“The American people sent us here to tackle tough issues, not kick the can down the road. The time to act is now. Students, families and taxpayers cannot afford further delay,” House Education and the Workforce Committee Chairman John Kline said after the vote.
Interest rates on new subsidized Stafford loans are set to double, from 3.4 percent to 6.8 percent, on July 1. Lawmakers from both parties say they want to avoid the increase but were divided on how.
Some Democrats are seeking a two-year extension of the current rates until Congress takes up a higher education bill later.
Republicans have rejected that proposal — expected to cost taxpayers $9 billion — as costly and irresponsible.
The House measure passed by a vote of 221-198. Eight Republicans and four Democrats broke from their party. Ohio’s delegation voted along party lines.
“It kind of goes without saying that you’re going to be paying on your student loans for quite a while,” said Ron Burruss, who will be a junior at Kentucky’s University of Louisville in the autumn.
By some counts, student loan debt has topped $1 trillion and surpasses credit card debt in size.
Only mortgage debt is larger.
Loans reset every year
Under the GOP proposal, student loans would be reset every year, pegged to 10-year Treasury notes with added percentage points. For instance, students who receive subsidized or unsubsidized Stafford student loans would pay the Treasury rate, plus 2.5 percentage points starting for loans issued after July 1.
Current subsidized Stafford loans are offered at a fixed 3.4 percent rate and unsubsidized Stafford loans are offered at 6.8 percent.
The interest rate on loans to parents and graduate students is 7.9 percent.
Using Congressional Budget Office projections, the GOP plan would translate to a 5 percent interest rate on all Stafford loans in 2014, but the rate would climb to 7.7 percent for loans in 2023.
“We’re ripping off kids,” said Rep. Peter Welch, D-Vt.
Stafford loan rates would be capped at 8.5 percent, while loans for parents and graduate students would have a 10.5 percent ceiling under the GOP plan.
In his budget proposal, Obama included flexible rate student loan rates pegged to 10-year Treasury bills. The president did not limit interest rates but included a smaller added interest rate. His plan also expanded income-based repayment options and loan forgiveness.
Even so, many students said they were frustrated by the current rates.
“It’s ridiculous that students are being charged 6.8 percent interest, when you can get a mortgage on a house for 3.5 percent,” said Zach Nostdal, a 28-year-old graduate student at Seattle’s University of Washington.
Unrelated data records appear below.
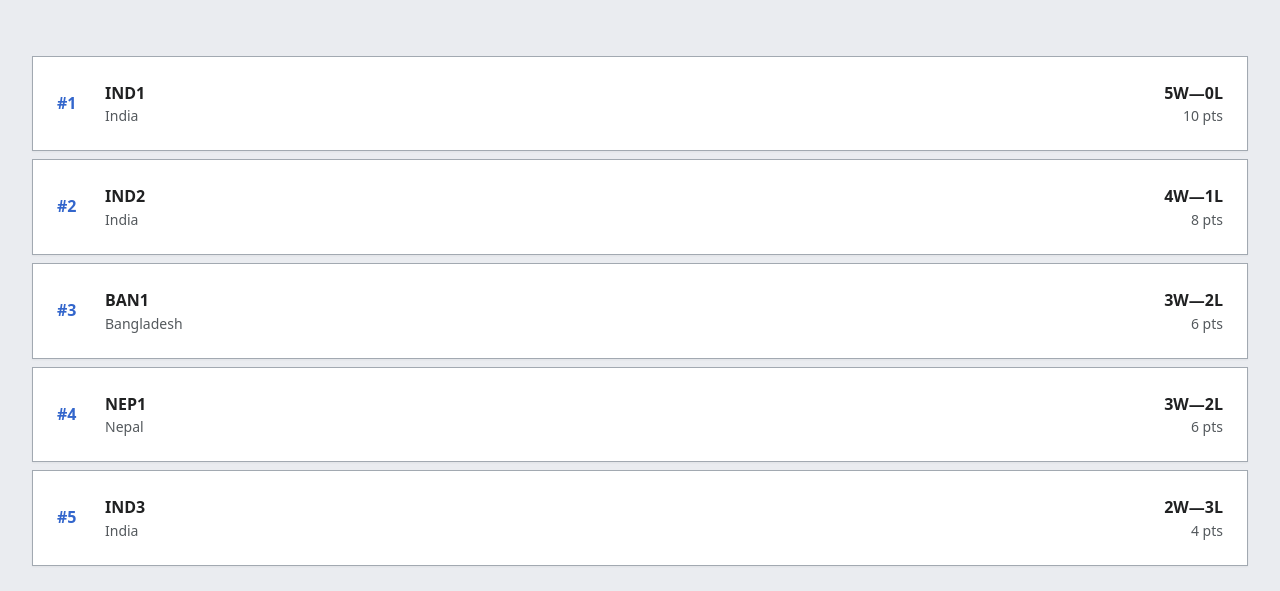
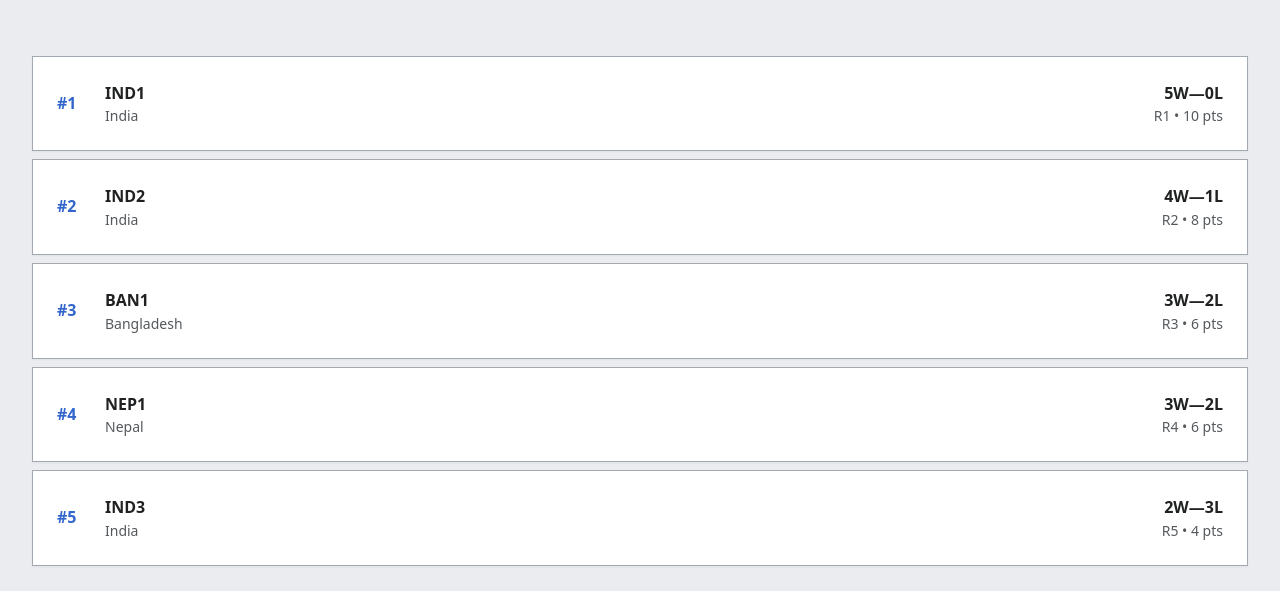
Before and after one commit to Iitian-om/ffsa-cds, a Next.js app: page / in a window 1280 px wide. Shown: the part 2276-2867 px from the top of the page. Built offline with nearby package versions, Linux system fonts and the light colour scheme.

Commit message:
chore: refine top teams summary fields
Agent-Logs-Url: https://github.com/Iitian-om/ffsa-cds/sessions/8359734e-5462-4679-ac43-d9fc0c4abfc3

Co-authored-by: Iitian-om <190179357+Iitian-om@users.noreply.github.com>

```diff
--- a/app/page.tsx
+++ b/app/page.tsx
@@ -176,7 +176,7 @@ export default function Home() {
                     <div className="font-semibold text-[#202122]">
                       {team.wins}W—{team.losses}L
                     </div>
-                    <div className="text-sm text-[#54595d]">{team.points} pts</div>
+                    <div className="text-sm text-[#54595d]">{team.code} • {team.points} pts</div>
                   </div>
                 </div>
               </div>
```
Jalon Alexander, president of the Penn State Council of Commonwealth Student Governments, said the legislative fight in Congress is also taking place in numerous states.
Alexander, a junior political science major from Philadelphia, said, “$9 billion to extend interest rates at the current level in the long run would be very beneficial. It would save students around the country more money than doubling the rate and potentially making school unfeasible for a lot of individuals.”
The House proposal faces a steep climb in the Senate despite some similarities to the White House’s offer.
“The Senate is not going to pick this up,” said Rep. Caroline McCarthy, D-N.Y.
The Senate planned to take up its own measure after it returns from the Memorial Day holiday.
Even then, it’s not clear lawmakers will be able to reconcile differences between the House and Senate versions before the July 1 deadline.